In the ongoing saga of the shutdown of the Latin Mass, I had occasion to hear from a few parishioners of a large Latin Mass community today. In the interest of anonymity, I will not identify the parish, parishioners, nor any of the other key people involved.
These parishioners had an opportunity to meet with their bishop recently. He came to them. This, I must say, is more than what the Holy Wilton of Washington did before shutting down the TLM in his see. Apparently he, Wilton, was too busy to accept the invitation of parishioners of Old St. Mary’s in DC to come and see their good parish and all their good works. No, this bishop deserves credit for at least coming to his flock.
All in all, I am told, it was a positive experience with both shepherd and sheep espousing mutual love and respect for each other.
This is a very good thing. One would hope that a bishop loves the people he is called to lead. And for as much garbage as we give them (and some of them, many even, deserve a lot worse than a few colorful words on a blog post), we remember that they are successors to the Apostles. But perhaps that’s why their foibles deserve greater scrutiny.
Back to the meeting in question… One parishioner informs me that the good bishop answered every question posed to him. Again, this is good. No one likes a coward and taking the time to face down questions like a man is a good sign.

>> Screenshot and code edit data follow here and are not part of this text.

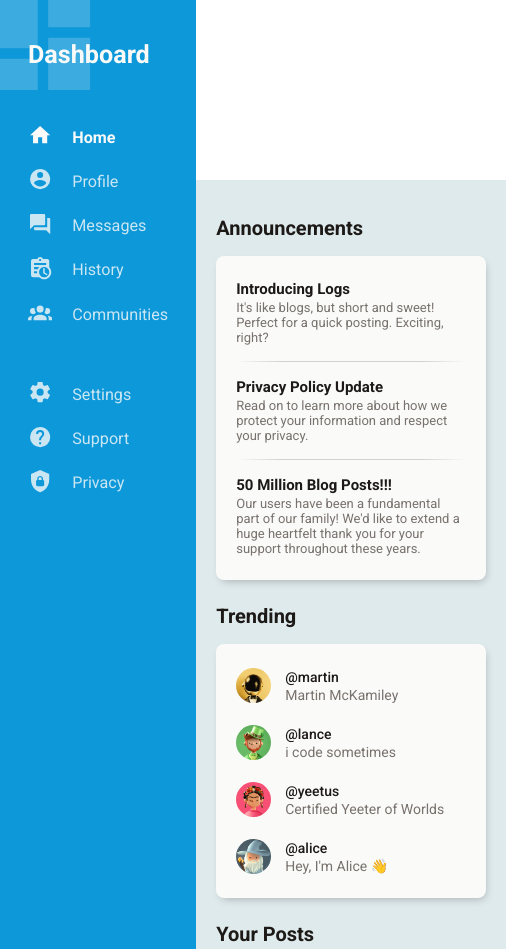
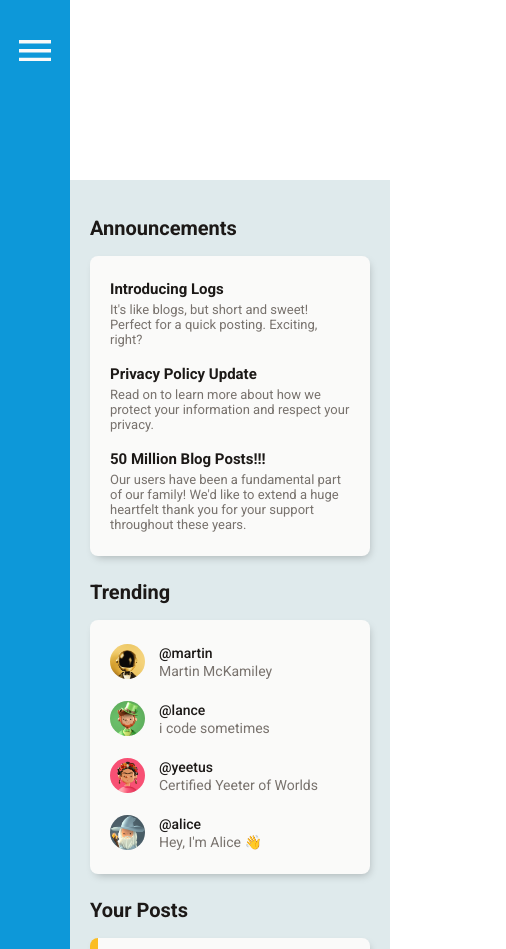
Before and after one commit to Objectivitix/blog, a plain HTML site: page index.html in a window 390 px wide. Shown: the top 949 px of the page, 506 px wide, since content can reach past the window. Drawn offline with Linux system fonts and the light colour scheme.

Commit message:
Make site responsive with side pop-up menu
- Did you do it?
- Yes.
- What did it cost?
- Everything.

```diff
--- a/index.html
+++ b/index.html
@@ -6,10 +6,13 @@
   <meta name="viewport" content="width=device-width, initial-scale=1.0">
   <title>Blog</title>
   <link rel="stylesheet" href="./styles.css">
+  <script src="./script.js" defer></script>
 </head>
 <body>
   <aside>
     <div class="wrapper">
+      <button class="menu-toggle"><svg xmlns="http://www.w3.org/2000/svg" viewBox="3 6 18 12"><use href="#menu-icon" /></svg></button>
+      <div class="wrapper-v2">
         <h2><svg xmlns="http://www.w3.org/2000/svg" viewBox="0 0 24 24"><use href="#dashboard-icon" /></svg>Dashboard</h2>
         <nav>
           <ul>
@@ -27,6 +30,7 @@
             <li><a href="#"><svg xmlns="http://www.w3.org/2000/svg" viewBox="0 0 24 24"><use href="#privacy-icon" /></svg>Privacy</a></li>
           </ul>
         </nav>
+      </div>
     </div>
   </aside>
 
@@ -178,6 +182,7 @@
 
   <svg class="icon-defs" xmlns="http://www.w3.org/2000/svg">
     <defs>
+      <path id="menu-icon" d="M3,6H21V8H3V6M3,11H21V13H3V11M3,16H21V18H3V16Z" />
       <path id="dashboard-icon" d="M13,3V9H21V3M13,21H21V11H13M3,21H11V15H3M3,13H11V3H3V13Z" />
       <path id="home-icon" d="M10,20V14H14V20H19V12H22L12,3L2,12H5V20H10Z" />
       <path id="profile-icon" d="M12,19.2C9.5,19.2 7.29,17.92 6,16C6.03,14 10,12.9 12,12.9C14,12.9 17.97,14 18,16C16.71,17.92 14.5,19.2 12,19.2M12,5A3,3 0 0,1 15,8A3,3 0 0,1 12,11A3,3 0 0,1 9,8A3,3 0 0,1 12,5M12,2A10,10 0 0,0 2,12A10,10 0 0,0 12,22A10,10 0 0,0 22,12C22,6.47 17.5,2 12,2Z" />
--- /dev/null
+++ b/script.js
@@ -0,0 +1,8 @@
+const menuToggle = document.querySelector(".menu-toggle");
+const menu = document.querySelector("aside");
+
+menuToggle.addEventListener("click", toggleMenu);
+
+function toggleMenu() {
+  menu.classList.toggle("active");
+}
--- a/styles.css
+++ b/styles.css
@@ -121,12 +121,32 @@ main :where(.posts, .announcements, .trending) {
 aside {
   color: var(--gray-100);
   background-color: var(--primary);
-  padding: 2.5rem 1.75rem;
+}
+
+aside .menu-toggle {
+  display: none;
+}
+
+.menu-toggle > svg {
+  width: 2rem;
+  transition: transform var(--transition-medium);
+}
+
+.menu-toggle > svg:hover {
+  transform: translateX(-50%) scale(1.1);
+}
+
+.menu-toggle > svg:active {
+  transform: translateX(-50%);
 }
 
 aside > .wrapper {
   position: sticky;
-  top: 2.5rem;
+  top: 0;
+}
+
+aside .wrapper-v2 {
+  padding: 2.5rem 1.75rem;
   display: flex;
   flex-direction: column;
   gap: 3.5rem;
@@ -139,7 +159,7 @@ aside svg {
 }
 
 h2 {
-  font-size: calc(var(--fs-700) + 0.3vw);
+  font-size: calc(var(--fs-700) - 2px + 0.4vw);
 }
 
 h2 > svg {
@@ -151,17 +171,17 @@ h2 > svg {
 }
 
 nav > ul {
-  font-size: calc(var(--fs-500) - 3px + 0.3vw);
+  font-size: calc(var(--fs-500) - 5px + 0.4vw);
   display: flex;
   flex-direction: column;
-  gap: 1.25rem;
+  gap: 1em;
 }
 
 nav a {
   opacity: 0.8;
   display: flex;
   align-items: center;
-  gap: 1.25rem;
+  gap: 1em;
   transition: opacity var(--transition-fast);
 }
 
@@ -265,8 +285,6 @@ main a:hover {
 }
 
 .posts svg {
-  position: relative;
-  bottom: 1px;
   width: 1.25em;
 }
 
@@ -381,6 +399,10 @@ main a:hover {
 /* MEDIA QUERIES */
 
 @media screen and (max-width: 80em) {
+  aside svg {
+    bottom: 1px;
+  }
+
   main {
     display: flex;
     gap: 1.25rem;
@@ -421,13 +443,93 @@ main a:hover {
     gap: 1.25rem;
   }
 
-  main > .side-info > * {
+  main .announcements {
+    flex: 1.375;
+  }
+
+  main .trending {
     flex: 1;
   }
 }
 
 @media screen and (max-width: 50em) {
+  aside svg {
+    bottom: 0;
+  }
+
   main > .side-info {
     display: contents;
   }
+
+  main .announcements > div {
+    display: grid;
+    grid-template-columns: 1.3fr 1fr;
+    grid-template-rows: auto auto;
+    gap: 1.125rem 1.25rem;
+  }
+
+  main .announcements article:last-child {
+    grid-column-end: -1;
+    grid-row: 1 / -1;
+  }
+
+  main .announcements .separator {
+    display: none;
+  }
+
+  main .announcements h4 {
+    margin-bottom: 4px;
+  }
+
+  main .trending > div {
+    display: grid;
+    grid-template-columns: auto auto;
+    justify-content: start;
+  }
 }
+
+@media screen and (max-width: 40em) {
+  body {
+    grid-template-columns: 70px 1fr;
+  }
+
+  aside h2 {
+    display: none;
+  }
+
+  aside .menu-toggle {
+    display: contents;
+    color: currentColor;
+  }
+
+  aside .menu-toggle > svg {
+    position: absolute;
+    z-index: 1;
+    top: 2.5rem;
+    left: 50%;
+    transform: translateX(-50%);
+  }
+
+  aside.active .wrapper-v2 {
+    height: 100vh;
+    position: absolute;
+    background-color: var(--primary);
+    padding: 2.5rem 1.25rem;
+  }
+
+  aside.active nav:first-of-type {
+    margin-top: 5rem;
+  }
+
+  aside:not(.active) .wrapper-v2 > :not(.menu-toggle) {
+    display: none;
+  }
+}
+
+@media screen and (max-width: 32em) {
+  main .announcements > div,
+  main .trending > div {
+    display: flex;
+    flex-direction: column;
+  }
+}
```
Lines whose indentation alone changed are shown as unchanged.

But, my source tells me, the most telling thing is what this bishop did not say. His Excellency spoke about “pride in being Catholic”, “insuring that valid sacraments are offered in his diocese”, and “nurturing the spiritual needs of his people”.
He did not say in anything approaching unequivocal terms that he would preserve the celebration of the venerable and august rites of the Church in the Latin Mass.
To divulge more than this snapshot would possibly betray my source’s trust so I will not share more details.
Friends, pray for the bishops. Pray for virility and pray for humility – for them and for us.
One thing that did come out in the course of my conversation with one parishioner is that there is sometimes – and I have noticed this myself – a disconnect among members of trad parishes. Listen guys, if the unimaginable comes to pass, don’t you think you’re going to need to rely on a tight community to get through tough times? Wouldn’t it be better in your charity to reach out to fellow parishioners you don’t know rather than to let them languish with their families when you have access to an underground Mass and they don’t? I’ve been in my own TLM parish four years now and still don’t really know many people there. And I see the same group every day. How are we to survive if we don’t form these bonds now? And we will need to survive because, positive meetings with the bishops aside, the worst is yet to come. As my source put it, “How are we so sure this [meeting] wasn’t the PR stunt ‘pastoral visit’ before the hammer drops?” I have to say, there is merit to that question. For all the talk that we on the trad side of things are somehow disloyal to the Church because of our desire to worship as our ancestors did; there have been far too many betrayals from chanceries on the other end of things to count.
So my advice to those who contacted me is this. Pray. Pray always and pray often. Entrust your very lives to the Blessed Mother. She WILL take care of you. Fast. It cannot hurt. And finally, strengthen the bonds of communion with your fellow trads.
Our Lady of Akita, pray for us!
St. Francis de Sales, pray for us!